##### RECORDS FOR THIS TASK
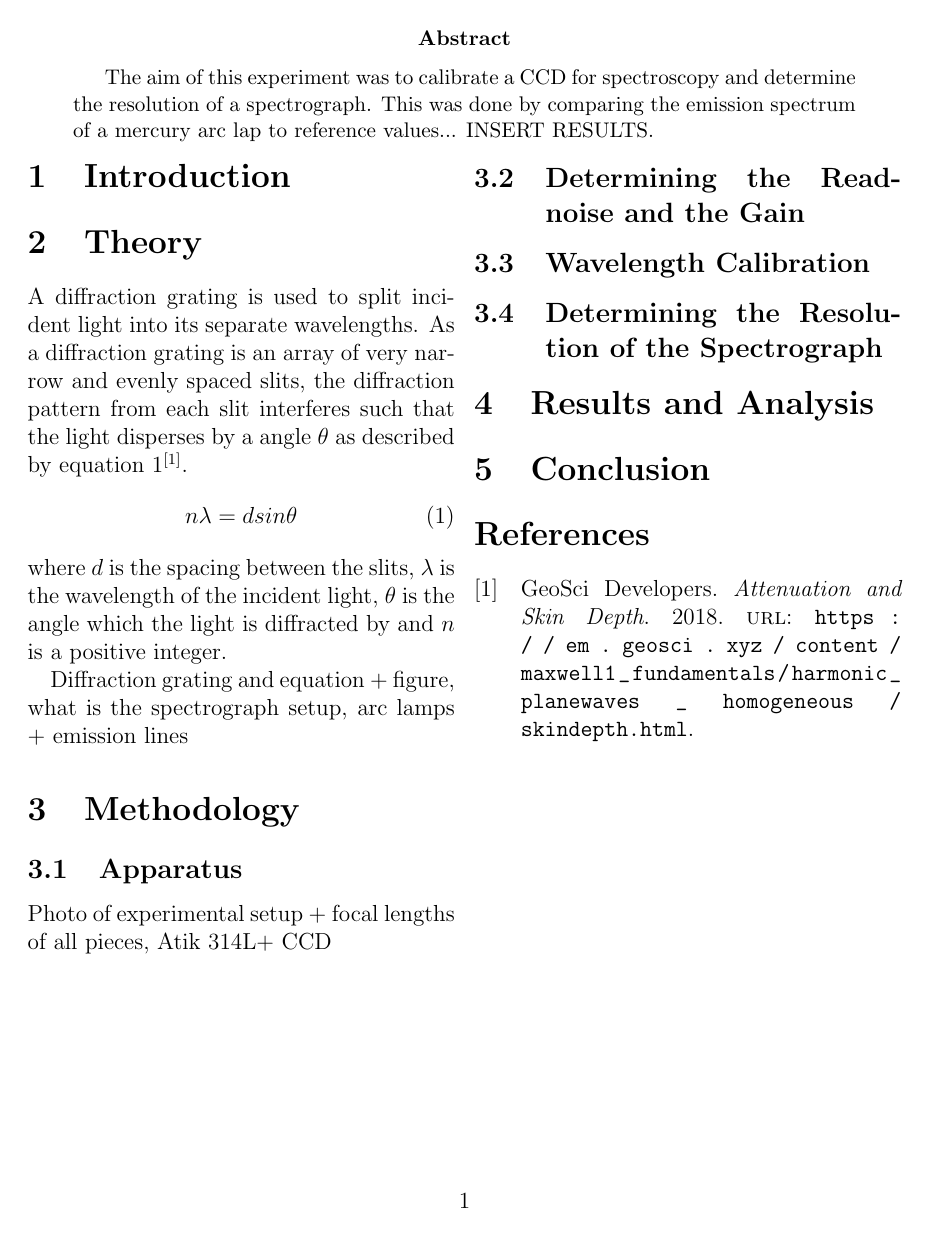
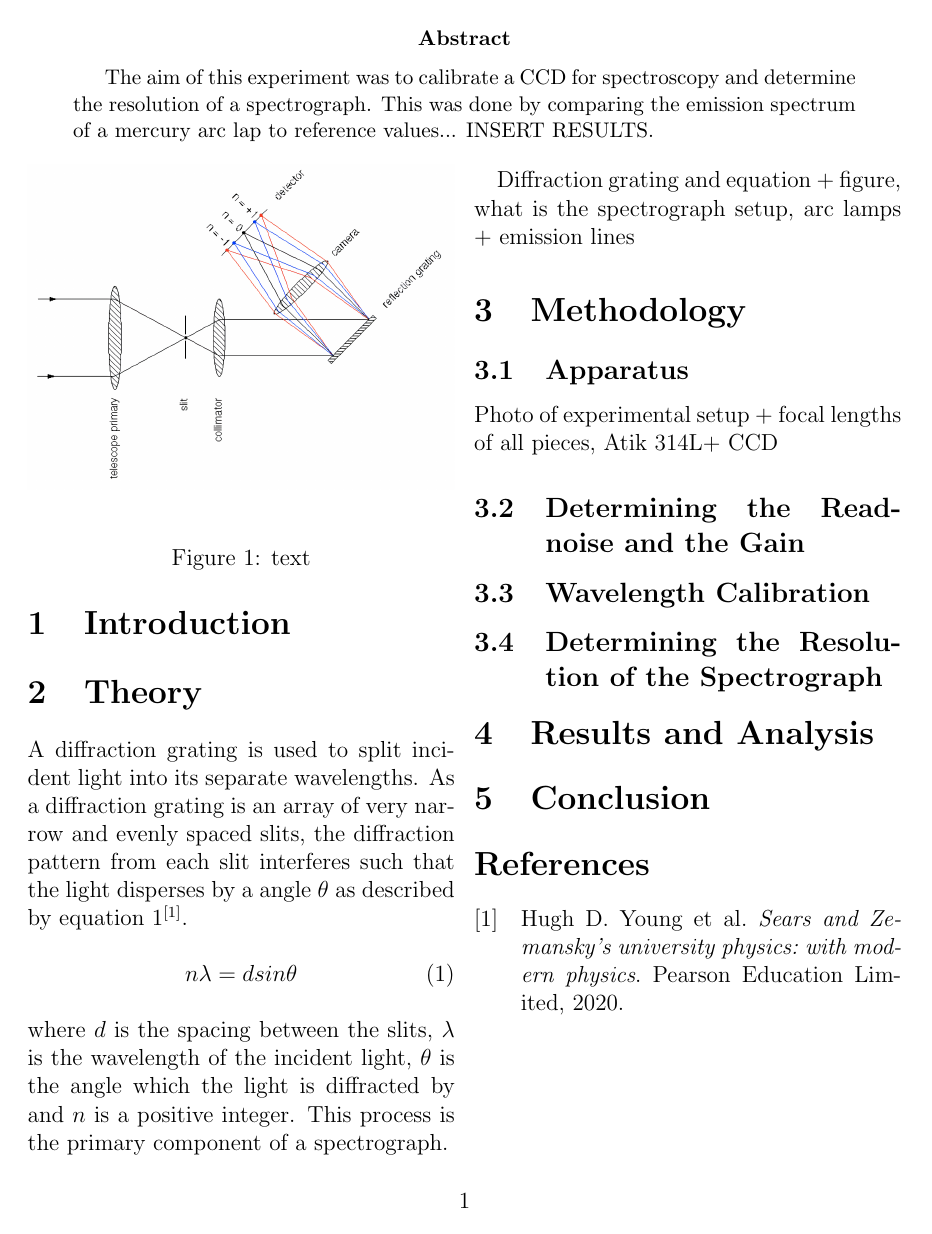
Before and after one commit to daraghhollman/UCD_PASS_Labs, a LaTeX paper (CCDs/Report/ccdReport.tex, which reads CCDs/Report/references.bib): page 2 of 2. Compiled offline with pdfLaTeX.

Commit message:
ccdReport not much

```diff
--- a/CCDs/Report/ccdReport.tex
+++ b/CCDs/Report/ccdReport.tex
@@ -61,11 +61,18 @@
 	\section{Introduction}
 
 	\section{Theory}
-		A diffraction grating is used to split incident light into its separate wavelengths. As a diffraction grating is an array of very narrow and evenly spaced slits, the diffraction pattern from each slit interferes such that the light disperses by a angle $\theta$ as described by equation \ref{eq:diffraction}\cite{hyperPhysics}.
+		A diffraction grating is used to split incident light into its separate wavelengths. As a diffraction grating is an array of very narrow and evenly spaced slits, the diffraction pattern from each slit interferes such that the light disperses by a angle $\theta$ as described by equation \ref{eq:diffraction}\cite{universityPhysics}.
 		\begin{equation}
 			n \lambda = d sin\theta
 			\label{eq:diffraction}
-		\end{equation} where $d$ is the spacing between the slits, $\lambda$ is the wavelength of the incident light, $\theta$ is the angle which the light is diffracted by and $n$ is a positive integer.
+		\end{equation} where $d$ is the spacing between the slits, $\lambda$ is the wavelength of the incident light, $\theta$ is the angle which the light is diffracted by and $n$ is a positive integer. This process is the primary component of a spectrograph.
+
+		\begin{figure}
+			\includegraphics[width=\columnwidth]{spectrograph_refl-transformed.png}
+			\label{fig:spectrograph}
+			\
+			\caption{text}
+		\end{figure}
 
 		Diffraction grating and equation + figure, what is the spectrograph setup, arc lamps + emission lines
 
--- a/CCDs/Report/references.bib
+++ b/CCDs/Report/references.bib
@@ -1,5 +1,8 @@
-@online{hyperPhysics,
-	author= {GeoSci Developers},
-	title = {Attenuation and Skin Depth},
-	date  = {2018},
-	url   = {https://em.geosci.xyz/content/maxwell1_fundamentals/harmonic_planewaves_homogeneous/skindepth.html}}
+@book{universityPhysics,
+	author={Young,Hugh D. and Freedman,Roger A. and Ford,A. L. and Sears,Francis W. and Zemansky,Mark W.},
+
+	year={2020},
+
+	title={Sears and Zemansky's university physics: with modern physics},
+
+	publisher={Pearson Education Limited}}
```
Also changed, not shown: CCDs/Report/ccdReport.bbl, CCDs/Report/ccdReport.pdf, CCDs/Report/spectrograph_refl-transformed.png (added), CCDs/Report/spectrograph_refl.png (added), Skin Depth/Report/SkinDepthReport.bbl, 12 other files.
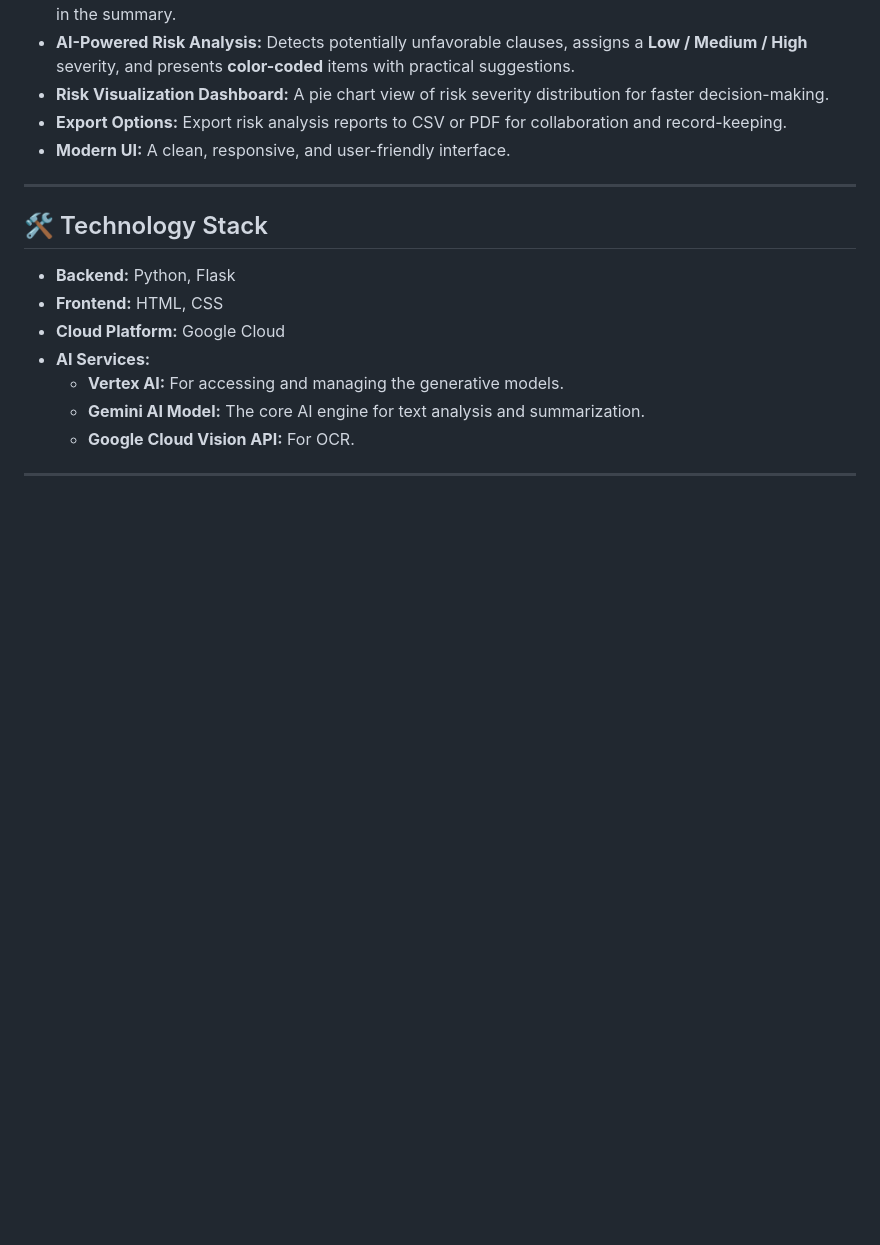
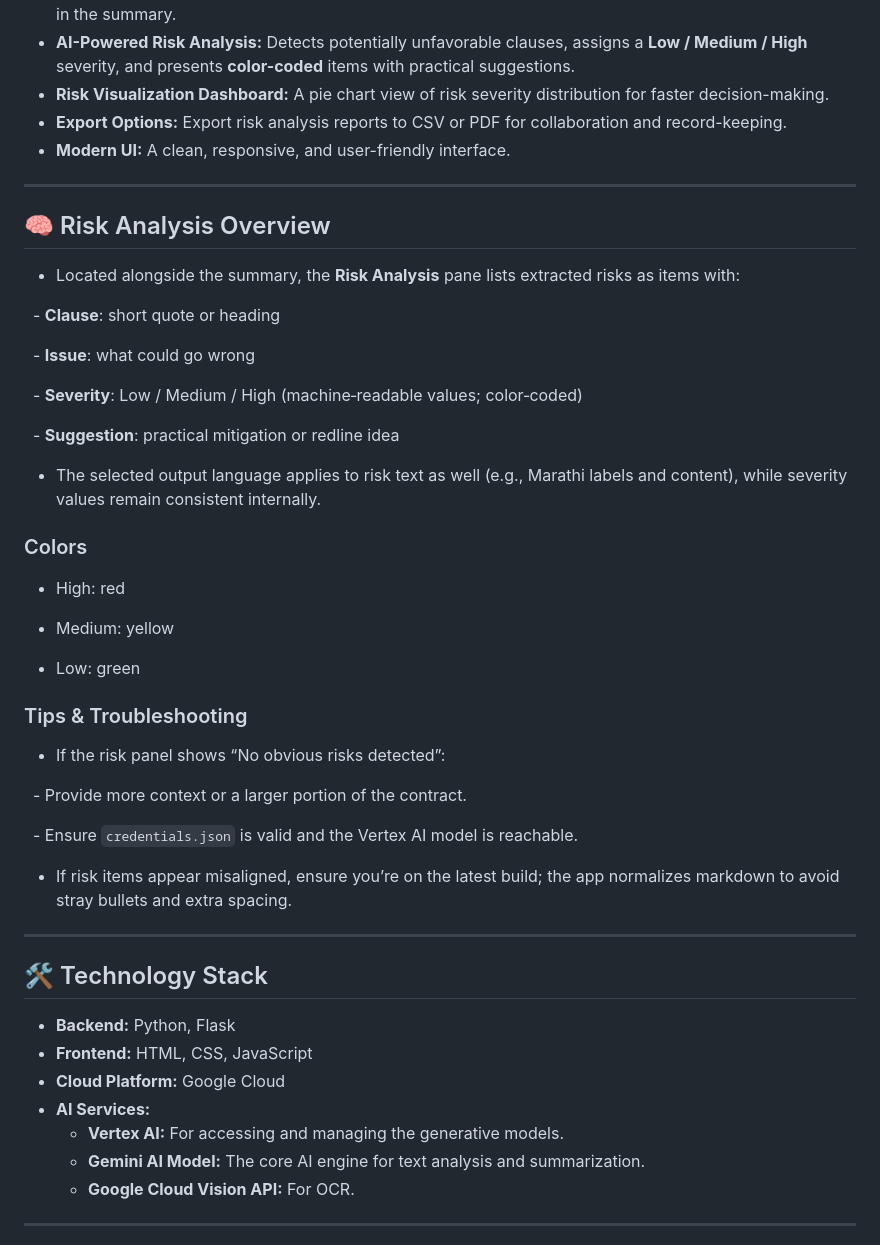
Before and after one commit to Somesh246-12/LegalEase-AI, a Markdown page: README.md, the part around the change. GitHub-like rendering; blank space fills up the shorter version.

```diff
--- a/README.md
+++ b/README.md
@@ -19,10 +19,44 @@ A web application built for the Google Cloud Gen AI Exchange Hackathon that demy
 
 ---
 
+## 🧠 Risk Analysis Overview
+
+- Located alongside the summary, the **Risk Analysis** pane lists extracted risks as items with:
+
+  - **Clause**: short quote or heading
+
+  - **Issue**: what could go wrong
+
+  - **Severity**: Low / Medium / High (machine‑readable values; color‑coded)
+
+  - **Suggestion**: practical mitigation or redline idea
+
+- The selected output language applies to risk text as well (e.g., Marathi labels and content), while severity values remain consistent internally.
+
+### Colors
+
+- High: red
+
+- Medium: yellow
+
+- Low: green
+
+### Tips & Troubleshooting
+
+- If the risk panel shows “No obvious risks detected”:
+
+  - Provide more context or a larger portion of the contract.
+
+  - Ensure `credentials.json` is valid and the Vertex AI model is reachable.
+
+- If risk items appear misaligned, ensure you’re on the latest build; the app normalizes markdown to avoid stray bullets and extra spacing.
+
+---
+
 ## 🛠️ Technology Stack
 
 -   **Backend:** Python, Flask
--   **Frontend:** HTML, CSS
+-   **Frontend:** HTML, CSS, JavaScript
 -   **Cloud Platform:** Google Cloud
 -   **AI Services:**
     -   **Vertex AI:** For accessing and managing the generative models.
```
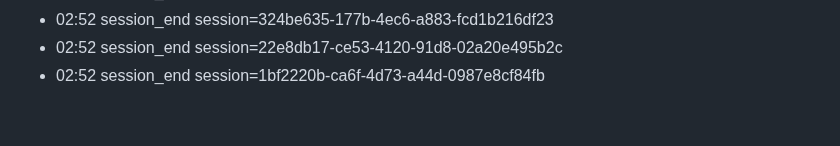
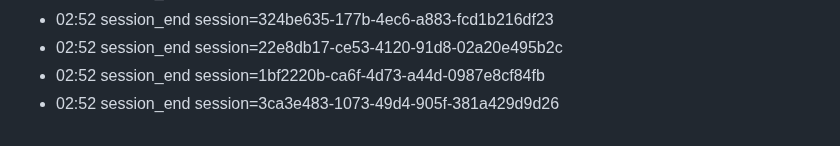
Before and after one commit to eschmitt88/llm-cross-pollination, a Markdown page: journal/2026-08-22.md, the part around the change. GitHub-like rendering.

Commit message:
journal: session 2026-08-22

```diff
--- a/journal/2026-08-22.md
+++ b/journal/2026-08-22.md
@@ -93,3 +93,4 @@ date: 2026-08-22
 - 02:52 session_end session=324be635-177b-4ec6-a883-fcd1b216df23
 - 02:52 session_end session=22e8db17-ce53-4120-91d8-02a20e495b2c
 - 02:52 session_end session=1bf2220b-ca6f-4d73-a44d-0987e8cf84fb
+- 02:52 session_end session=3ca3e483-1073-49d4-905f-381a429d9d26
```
##########
▸ **TASK ITEM**:
Search the records above for the string "ccdReport". Copy every line that contains it.

▸ **FINAL ANSWER**:
Before and after one commit to daraghhollman/UCD_PASS_Labs, a LaTeX paper (CCDs/Report/ccdReport.tex, which reads CCDs/Report/references.bib): page 2 of 2. Compiled offline with pdfLaTeX.
ccdReport not much
--- a/CCDs/Report/ccdReport.tex
+++ b/CCDs/Report/ccdReport.tex
Also changed, not shown: CCDs/Report/ccdReport.bbl, CCDs/Report/ccdReport.pdf, CCDs/Report/spectrograph_refl-transformed.png (added), CCDs/Report/spectrograph_refl.png (added), Skin Depth/Report/SkinDepthReport.bbl, 12 other files.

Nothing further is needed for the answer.